It's another sign the worst may be over for the housing market.
"It's been a matter of just for the past five or six years, just staying alive," said Matt Towery, President, Towery Homes.
New home construction in Bakersfield, which was hit hard during the housing bust, has seen significant growth. Builders expect new home permits will triple this year, compared to last year.
"I was told it's kind of like running a marathon where at Mile 13, you can't see the end and you can't see it's coming," explained Towery. "But, at Mile 23 you still can't see the end and all of a sudden it's there, and that's kind of what this has been like."
Over the last year in Kern County, construction added 900 new jobs. Crews are now building on empty lots that builders walked away from years ago.
"That's also becoming a rarity, finding finished lots that a builder would be able to purchase, and now the next step is starting to develop land again, which is a very good sign," he continued.
Not only are people buying new homes, they're buying new cars. Last month, car sales at Nill Wright Toyota were up 51 percent, compared to September 2011.
"We're in a situation where we see a lot of pent up demand," said Kevan Juergens, General Manager, Bill Wright Toyota.
"People have held off in purchasing a new vehicle maybe because of the economy, and so I think they have a little more confidence," he continued.
Last year, car dealers faced a double whammy. A down economy coupled with a shortage of cars because of a tsunami in Japan.
"Kern County is now the 800-pound gorilla in the San Joaquin Valley," said Cheryl Scott, Vice President, Kern Economic Development Corporation.
"We've actually edged out Fresno in terms of gross domestic product," she continued.
"People are spending a little bit more money. People are feeling a little bit more confident," explained Bill Stevenson, Acting Director, Employers' Training Resource.
According to the State Employment Development Department, 12 percent of Kern County residents were out of work in September.
The unemployment rate hasn't been that low since December 2008, when it hit 11.5 percent
"Our location is strong, so we're bringing in new jobs in terms of distribution, transportation, and warehousing," said Scott.
"We're about 5,000 jobs away from where we were back in 2007," she noted.
"Last year, we started hearing that people were kind of holding status quo, not hiring. This year, we're hearing that things are moving forward in terms of hiring more, expanding, setting up new locations," explained Scott.
"Jobs are up across the board, not just in one specific area," said Stevenson.

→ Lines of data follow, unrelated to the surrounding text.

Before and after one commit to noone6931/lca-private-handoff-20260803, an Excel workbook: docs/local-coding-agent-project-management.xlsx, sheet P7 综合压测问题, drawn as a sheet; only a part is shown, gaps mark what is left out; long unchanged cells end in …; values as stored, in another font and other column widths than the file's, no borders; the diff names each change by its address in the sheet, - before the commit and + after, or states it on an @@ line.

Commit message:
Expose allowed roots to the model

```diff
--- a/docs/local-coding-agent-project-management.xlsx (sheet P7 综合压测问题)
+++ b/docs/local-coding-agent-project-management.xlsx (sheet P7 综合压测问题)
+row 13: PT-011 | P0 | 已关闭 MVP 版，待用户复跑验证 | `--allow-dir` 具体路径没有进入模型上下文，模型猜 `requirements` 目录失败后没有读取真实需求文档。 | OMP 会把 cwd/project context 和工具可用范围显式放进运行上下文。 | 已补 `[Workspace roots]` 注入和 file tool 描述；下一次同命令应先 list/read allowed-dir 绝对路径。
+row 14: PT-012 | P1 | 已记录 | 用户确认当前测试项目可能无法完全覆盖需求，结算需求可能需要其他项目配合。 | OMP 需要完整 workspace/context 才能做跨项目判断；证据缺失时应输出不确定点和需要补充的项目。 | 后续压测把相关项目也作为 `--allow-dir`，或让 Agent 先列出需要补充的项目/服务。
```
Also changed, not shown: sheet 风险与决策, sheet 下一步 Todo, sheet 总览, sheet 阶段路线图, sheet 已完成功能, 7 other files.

Over the last year in Kern County, the education and health fields added 1,000 new jobs. Leisure and hospitality added another 1,400 new jobs.
Manufacturing and finance added another 1,100 jobs. All signs of some solid ground in a still shaky economy.